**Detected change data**
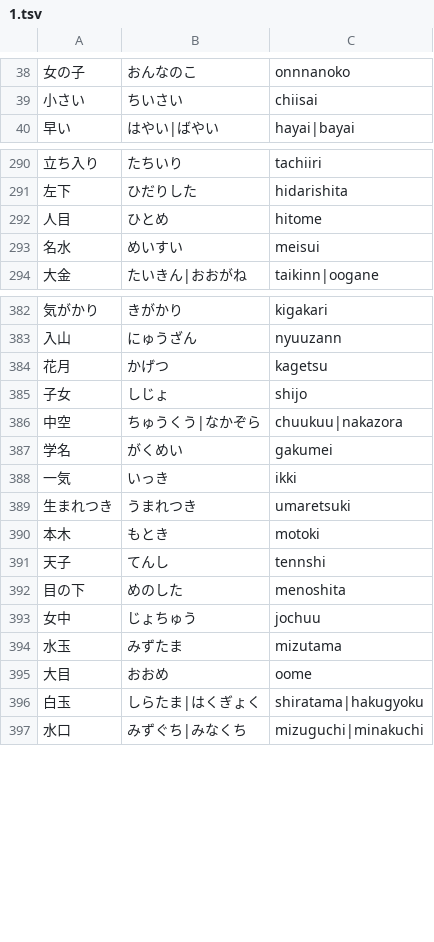
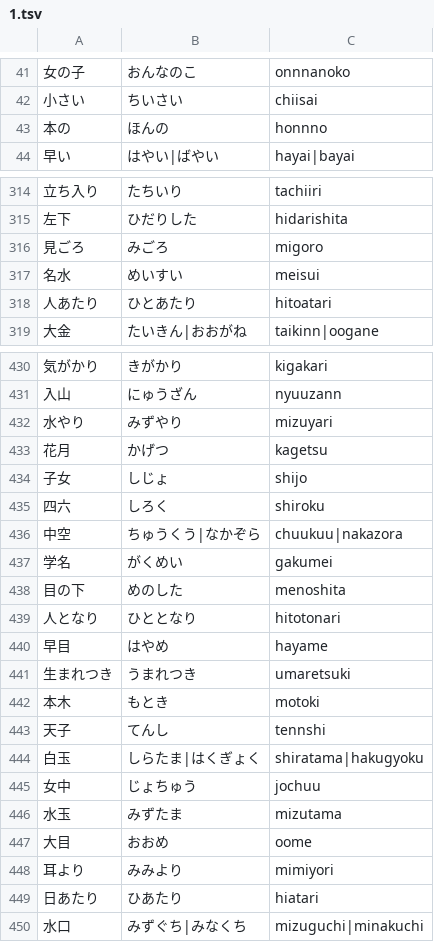
Before and after one commit to marmooo/kanji-typing, a TSV file: docs/data/1.tsv, drawn as a sheet; only a part is shown, gaps mark what is left out; the diff covers the shown part only.

```diff
--- a/docs/data/1.tsv
+++ b/docs/data/1.tsv
@@ -39,2 +42,3 @@
 小さい	ちいさい	chiisai
+本の	ほんの	honnno
 早い	はやい|ばやい	hayai|bayai
@@ -291,4 +315,5 @@
 左下	ひだりした	hidarishita
-人目	ひとめ	hitome
+見ごろ	みごろ	migoro
 名水	めいすい	meisui
+人あたり	ひとあたり	hitoatari
 大金	たいきん|おおがね	taikinn|oogane
@@ -383,7 +431,11 @@
 入山	にゅうざん	nyuuzann
+水やり	みずやり	mizuyari
 花月	かげつ	kagetsu
 子女	しじょ	shijo
+四六	しろく	shiroku
 中空	ちゅうくう|なかぞら	chuukuu|nakazora
 学名	がくめい	gakumei
-一気	いっき	ikki
+目の下	めのした	menoshita
+人となり	ひととなり	hitotonari
+早目	はやめ	hayame
 生まれつき	うまれつき	umaretsuki
@@ -391,3 +443,3 @@
 天子	てんし	tennshi
-目の下	めのした	menoshita
+白玉	しらたま|はくぎょく	shiratama|hakugyoku
 女中	じょちゅう	jochuu
@@ -395,3 +447,4 @@
 大目	おおめ	oome
-白玉	しらたま|はくぎょく	shiratama|hakugyoku
+耳より	みみより	mimiyori
+日あたり	ひあたり	hiatari
 水口	みずぐち|みなくち	mizuguchi|minakuchi
```
Also changed, not shown: 29 added rows and 65 moved rows elsewhere in this file, docs/data/2.tsv, docs/data/3.tsv, 23 other files.
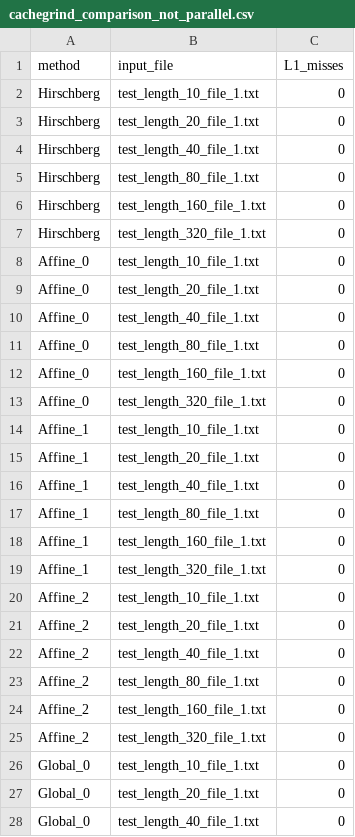
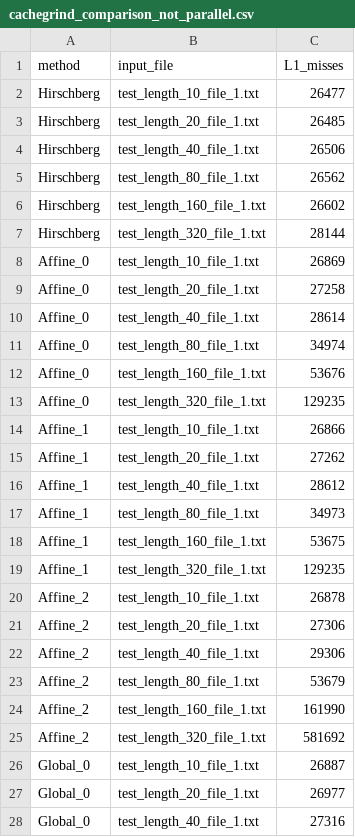
Before and after one commit to KuleenS/genomics_project, a CSV file: cachegrind_comparison_not_parallel.csv, drawn as a sheet; only a part is shown; the diff covers the shown part only.

Commit message:
a present for you

```diff
--- a/cachegrind_comparison_not_parallel.csv
+++ b/cachegrind_comparison_not_parallel.csv
@@ -1,28 +1,28 @@
 method,input_file,L1_misses
-Hirschberg,test_length_10_file_1.txt,0
-Hirschberg,test_length_20_file_1.txt,0
-Hirschberg,test_length_40_file_1.txt,0
-Hirschberg,test_length_80_file_1.txt,0
-Hirschberg,test_length_160_file_1.txt,0
-Hirschberg,test_length_320_file_1.txt,0
-Affine_0,test_length_10_file_1.txt,0
-Affine_0,test_length_20_file_1.txt,0
-Affine_0,test_length_40_file_1.txt,0
-Affine_0,test_length_80_file_1.txt,0
-Affine_0,test_length_160_file_1.txt,0
-Affine_0,test_length_320_file_1.txt,0
-Affine_1,test_length_10_file_1.txt,0
-Affine_1,test_length_20_file_1.txt,0
-Affine_1,test_length_40_file_1.txt,0
-Affine_1,test_length_80_file_1.txt,0
-Affine_1,test_length_160_file_1.txt,0
-Affine_1,test_length_320_file_1.txt,0
-Affine_2,test_length_10_file_1.txt,0
-Affine_2,test_length_20_file_1.txt,0
-Affine_2,test_length_40_file_1.txt,0
-Affine_2,test_length_80_file_1.txt,0
-Affine_2,test_length_160_file_1.txt,0
-Affine_2,test_length_320_file_1.txt,0
-Global_0,test_length_10_file_1.txt,0
-Global_0,test_length_20_file_1.txt,0
-Global_0,test_length_40_file_1.txt,0
+Hirschberg,test_length_10_file_1.txt,26477
+Hirschberg,test_length_20_file_1.txt,26485
+Hirschberg,test_length_40_file_1.txt,26506
+Hirschberg,test_length_80_file_1.txt,26562
+Hirschberg,test_length_160_file_1.txt,26602
+Hirschberg,test_length_320_file_1.txt,28144
+Affine_0,test_length_10_file_1.txt,26869
+Affine_0,test_length_20_file_1.txt,27258
+Affine_0,test_length_40_file_1.txt,28614
+Affine_0,test_length_80_file_1.txt,34974
+Affine_0,test_length_160_file_1.txt,53676
+Affine_0,test_length_320_file_1.txt,129235
+Affine_1,test_length_10_file_1.txt,26866
+Affine_1,test_length_20_file_1.txt,27262
+Affine_1,test_length_40_file_1.txt,28612
+Affine_1,test_length_80_file_1.txt,34973
+Affine_1,test_length_160_file_1.txt,53675
+Affine_1,test_length_320_file_1.txt,129235
+Affine_2,test_length_10_file_1.txt,26878
+Affine_2,test_length_20_file_1.txt,27306
+Affine_2,test_length_40_file_1.txt,29306
+Affine_2,test_length_80_file_1.txt,53679
+Affine_2,test_length_160_file_1.txt,161990
+Affine_2,test_length_320_file_1.txt,581692
+Global_0,test_length_10_file_1.txt,26887
+Global_0,test_length_20_file_1.txt,26977
+Global_0,test_length_40_file_1.txt,27316
```
Also changed, not shown: 33 edited cells elsewhere in this file.
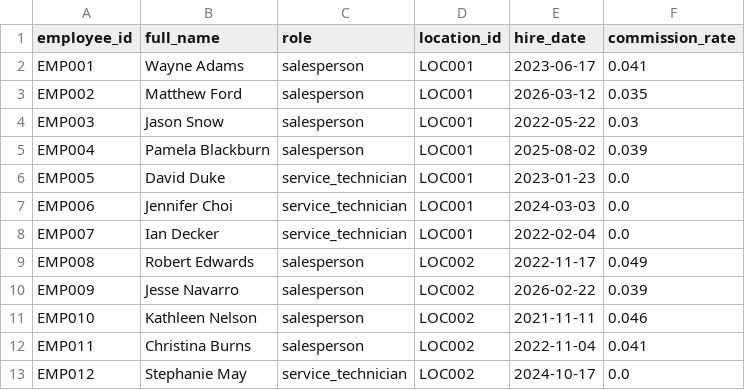
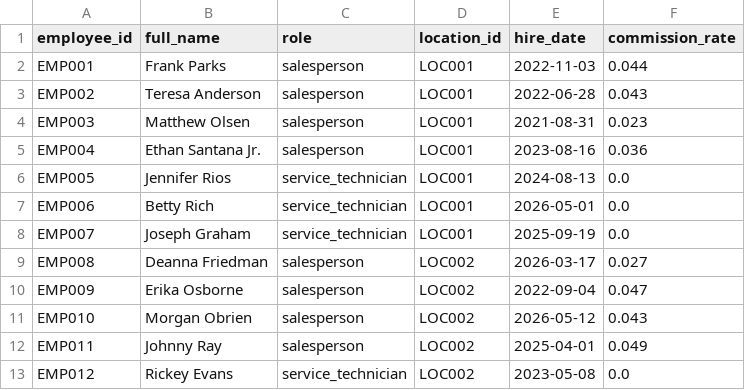
Before and after one commit to kpk111298/kommineni-group, a CSV file: divisions/meel-motors/data/raw/employees.csv, drawn as a sheet; only a part is shown; the diff covers the shown part only.

```diff
--- a/divisions/meel-motors/data/raw/employees.csv
+++ b/divisions/meel-motors/data/raw/employees.csv
@@ -1,13 +1,13 @@
 employee_id,full_name,role,location_id,hire_date,commission_rate
-EMP001,Wayne Adams,salesperson,LOC001,2023-06-17,0.041
-EMP002,Matthew Ford,salesperson,LOC001,2026-03-12,0.035
-EMP003,Jason Snow,salesperson,LOC001,2022-05-22,0.03
-EMP004,Pamela Blackburn,salesperson,LOC001,2025-08-02,0.039
-EMP005,David Duke,service_technician,LOC001,2023-01-23,0.0
-EMP006,Jennifer Choi,service_technician,LOC001,2024-03-03,0.0
-EMP007,Ian Decker,service_technician,LOC001,2022-02-04,0.0
-EMP008,Robert Edwards,salesperson,LOC002,2022-11-17,0.049
-EMP009,Jesse Navarro,salesperson,LOC002,2026-02-22,0.039
-EMP010,Kathleen Nelson,salesperson,LOC002,2021-11-11,0.046
-EMP011,Christina Burns,salesperson,LOC002,2022-11-04,0.041
-EMP012,Stephanie May,service_technician,LOC002,2024-10-17,0.0
+EMP001,Frank Parks,salesperson,LOC001,2022-11-03,0.044
+EMP002,Teresa Anderson,salesperson,LOC001,2022-06-28,0.043
+EMP003,Matthew Olsen,salesperson,LOC001,2021-08-31,0.023
+EMP004,Ethan Santana Jr.,salesperson,LOC001,2023-08-16,0.036
+EMP005,Jennifer Rios,service_technician,LOC001,2024-08-13,0.0
+EMP006,Betty Rich,service_technician,LOC001,2026-05-01,0.0
+EMP007,Joseph Graham,service_technician,LOC001,2025-09-19,0.0
+EMP008,Deanna Friedman,salesperson,LOC002,2026-03-17,0.027
+EMP009,Erika Osborne,salesperson,LOC002,2022-09-04,0.047
+EMP010,Morgan Obrien,salesperson,LOC002,2026-05-12,0.043
+EMP011,Johnny Ray,salesperson,LOC002,2025-04-01,0.049
+EMP012,Rickey Evans,service_technician,LOC002,2023-05-08,0.0
```
Also changed, not shown: 58 edited cells elsewhere in this file, divisions/meel-motors/data/raw/sales_transactions.csv, divisions/meel-motors/data/raw/service_jobs.csv, 2 other files.
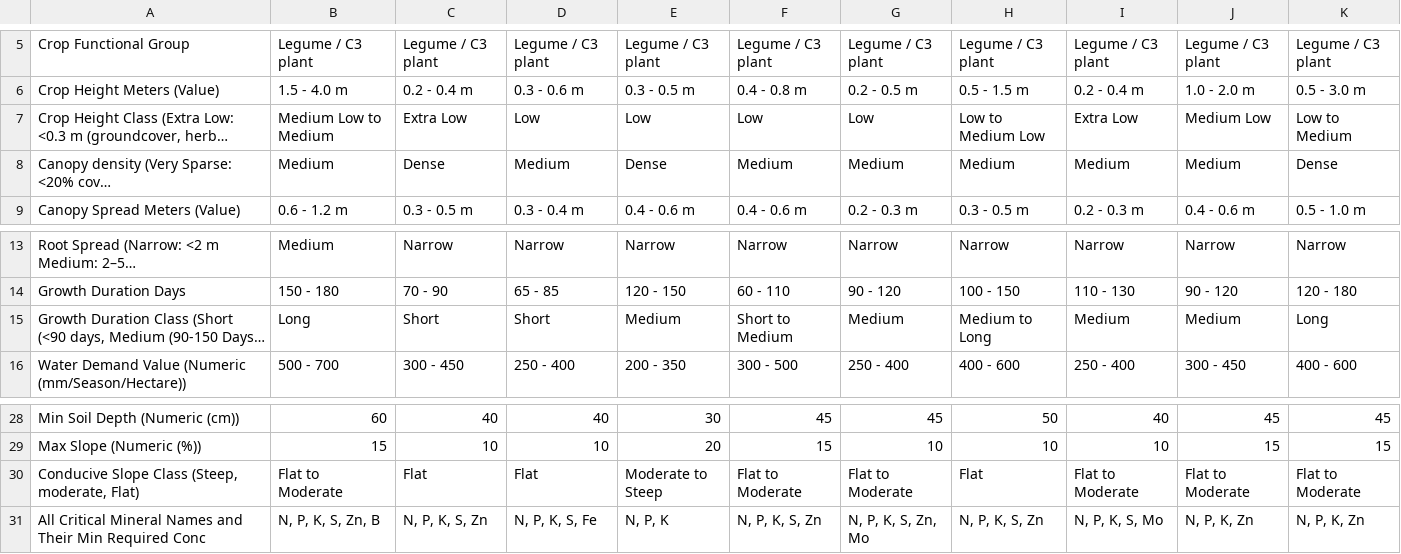
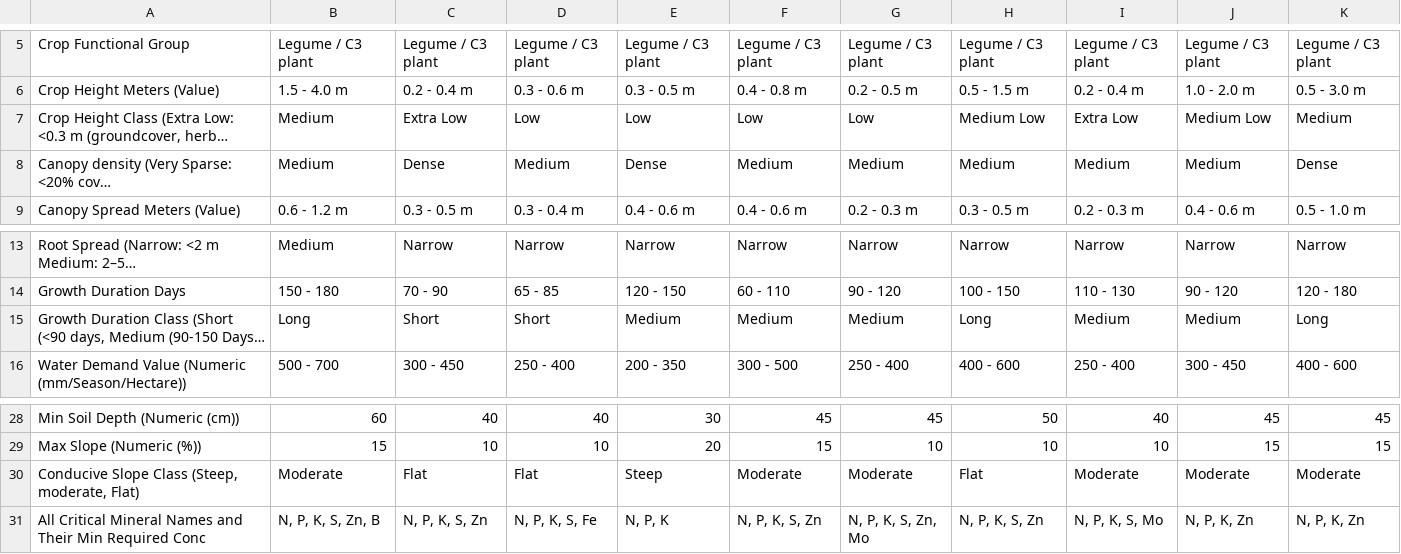
Before and after one commit to prachitiwari121/rythulab, a CSV file: rythulab/sheets/crop_details/2.Pulse_Crop_Matrix_Complete - Sheet1.csv, drawn as a sheet; only a part is shown, gaps mark what is left out; long unchanged cells end in …; the diff names each change by its address in the sheet, - before the commit and + after, or states it on an @@ line.

```diff
--- a/rythulab/sheets/crop_details/2.Pulse_Crop_Matrix_Complete - Sheet1.csv
+++ b/rythulab/sheets/crop_details/2.Pulse_Crop_Matrix_Complete - Sheet1.csv
-B7: Medium Low to Medium
+B7: Medium
-H7: Low to Medium Low
+H7: Medium Low
-K7: Low to Medium
+K7: Medium
-F15: Short to Medium
+F15: Medium
-H15: Medium to Long
+H15: Long
-B30: Flat to Moderate
+B30: Moderate
-E30: Moderate to Steep
+E30: Steep
-F30: Flat to Moderate
+F30: Moderate
-G30: Flat to Moderate
+G30: Moderate
-I30: Flat to Moderate
+I30: Moderate
-J30: Flat to Moderate
+J30: Moderate
-K30: Flat to Moderate
+K30: Moderate
```
Also changed, not shown: rythulab/sheets/crop_details/1.Cereals_and_Millets_Crop_Matrix - Sheet1.csv, rythulab/sheets/crop_details/3.Oilseed_Crop_Matrix_Complete - Sheet1.csv, 9 other files.
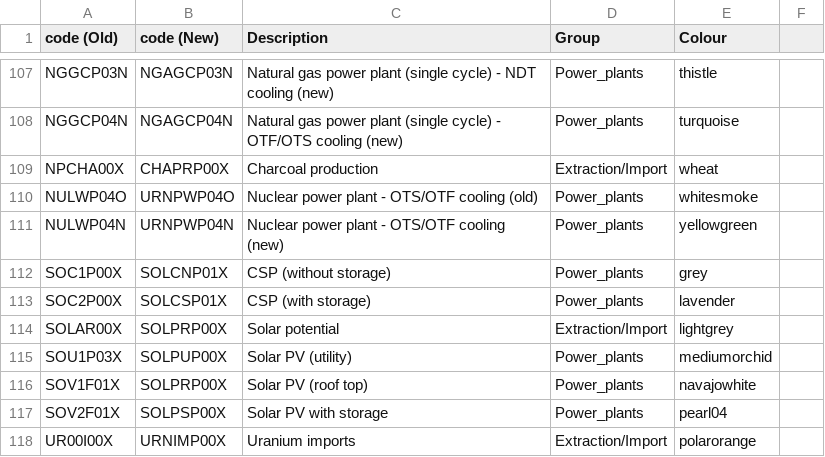
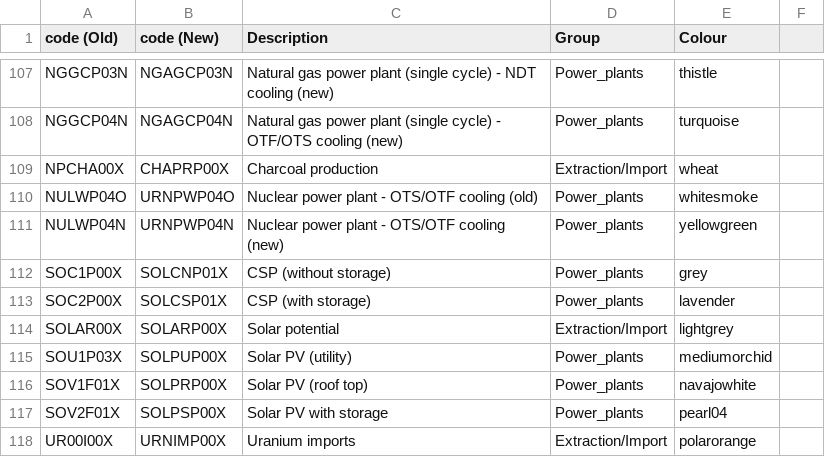
Before and after one commit to KTH-dESA/jrc_temba, a CSV file: fix_naming_convention/techcodes.csv, drawn as a sheet; only a part is shown, gaps mark what is left out.

Commit message:
Update techcodes.csv

```diff
--- a/fix_naming_convention/techcodes.csv
+++ b/fix_naming_convention/techcodes.csv
@@ -113,3 +113,3 @@ SOC1P00X,SOLCNP01X,CSP (without storage),Power_plants,grey
 SOC2P00X,SOLCSP01X,CSP (with storage),Power_plants,lavender
-SOLAR00X,SOLPRP00X,Solar potential,Extraction/Import,lightgrey
+SOLAR00X,SOLARP00X,Solar potential,Extraction/Import,lightgrey
 SOU1P03X,SOLPUP00X,Solar PV (utility),Power_plants,mediumorchid
```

**AIM OF THE TASK**
Scan the data above, please, and give the number of lines where the word "techcodes" occurs, with no further text.

**OUTPUT**
4